Nobody will be more aware of that and more pained by it than Webber. But the two horrid seasons in the Premier League must be put in the balance against two titles, achieved with some of the best football I’ve ever seen in the second tier. And the recruitment misses must be weighed against Emi, Teemu, Krul, Skipp …
To discuss the season in full, though, I’d have to quote huge tracts of Michael Bailey’s masterful autopsy on The Athletic site, and I admire it too much to plagiarise it. An inadequate precis is that we needed everything to go right, and not much of it did. So, as they say on Love Island, it is what it is. And as they say in football, we go again.

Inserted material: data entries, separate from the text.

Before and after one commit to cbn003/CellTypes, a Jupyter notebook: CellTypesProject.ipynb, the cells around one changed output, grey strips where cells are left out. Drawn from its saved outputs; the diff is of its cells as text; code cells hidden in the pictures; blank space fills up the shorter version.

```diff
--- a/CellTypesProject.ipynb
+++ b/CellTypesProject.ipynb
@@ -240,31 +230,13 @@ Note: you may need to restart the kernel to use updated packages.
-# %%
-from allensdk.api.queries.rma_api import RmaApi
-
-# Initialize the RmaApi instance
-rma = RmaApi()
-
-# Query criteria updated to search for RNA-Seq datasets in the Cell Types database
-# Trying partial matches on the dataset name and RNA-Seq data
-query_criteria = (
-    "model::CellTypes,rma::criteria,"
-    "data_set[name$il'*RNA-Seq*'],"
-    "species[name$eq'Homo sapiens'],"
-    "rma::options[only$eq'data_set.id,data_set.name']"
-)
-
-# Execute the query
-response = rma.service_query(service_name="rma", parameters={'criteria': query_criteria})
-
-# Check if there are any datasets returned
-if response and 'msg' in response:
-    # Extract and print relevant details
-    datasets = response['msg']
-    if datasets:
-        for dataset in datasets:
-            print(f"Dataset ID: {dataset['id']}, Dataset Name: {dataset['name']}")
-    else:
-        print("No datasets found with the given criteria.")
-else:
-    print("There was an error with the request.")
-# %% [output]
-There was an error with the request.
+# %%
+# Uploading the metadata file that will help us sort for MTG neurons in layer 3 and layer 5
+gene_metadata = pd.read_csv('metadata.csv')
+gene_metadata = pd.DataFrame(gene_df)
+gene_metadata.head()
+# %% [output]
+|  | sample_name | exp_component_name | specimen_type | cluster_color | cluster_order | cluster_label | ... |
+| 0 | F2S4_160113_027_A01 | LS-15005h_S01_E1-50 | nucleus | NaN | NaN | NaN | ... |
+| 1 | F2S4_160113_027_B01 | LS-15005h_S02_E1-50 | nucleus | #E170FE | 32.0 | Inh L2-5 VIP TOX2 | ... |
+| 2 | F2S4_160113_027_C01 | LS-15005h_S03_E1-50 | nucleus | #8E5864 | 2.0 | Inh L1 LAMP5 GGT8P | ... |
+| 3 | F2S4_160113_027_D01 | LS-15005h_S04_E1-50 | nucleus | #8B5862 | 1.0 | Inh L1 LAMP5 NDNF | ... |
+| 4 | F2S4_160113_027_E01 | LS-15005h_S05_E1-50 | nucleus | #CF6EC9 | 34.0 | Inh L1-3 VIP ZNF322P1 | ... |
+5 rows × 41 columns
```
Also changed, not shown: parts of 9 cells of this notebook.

One of Webber’s clear strengths is his negotiating skills. The prices he has got other clubs to pay for our players have driven the Webberlution and transformed the club from where it was when he arrived in 2017.
The expensive revamp of Colney – much needed if we are to attract good kids and better senior players – is a symbol of the reconstruction of the whole club. Even a £30m Covid hit, which would surely have devastated the pre-2017 club, has been managed and survived.
Realistically, I think we might need two seasons to be truly competitive in the Championship. I might be wrong. Dean Smith’s 4-2-3-1 in recent games has suggested a way forward at last.
Meanwhile, we’ve just got to see this wretched season out.
If you think writing “Delia out” on a bedsheet, or swearing at Webber, will help, I’d agree – it might well help you deal with your anger.
It won’t help the club you care about, though. We have a mountain to climb. Again.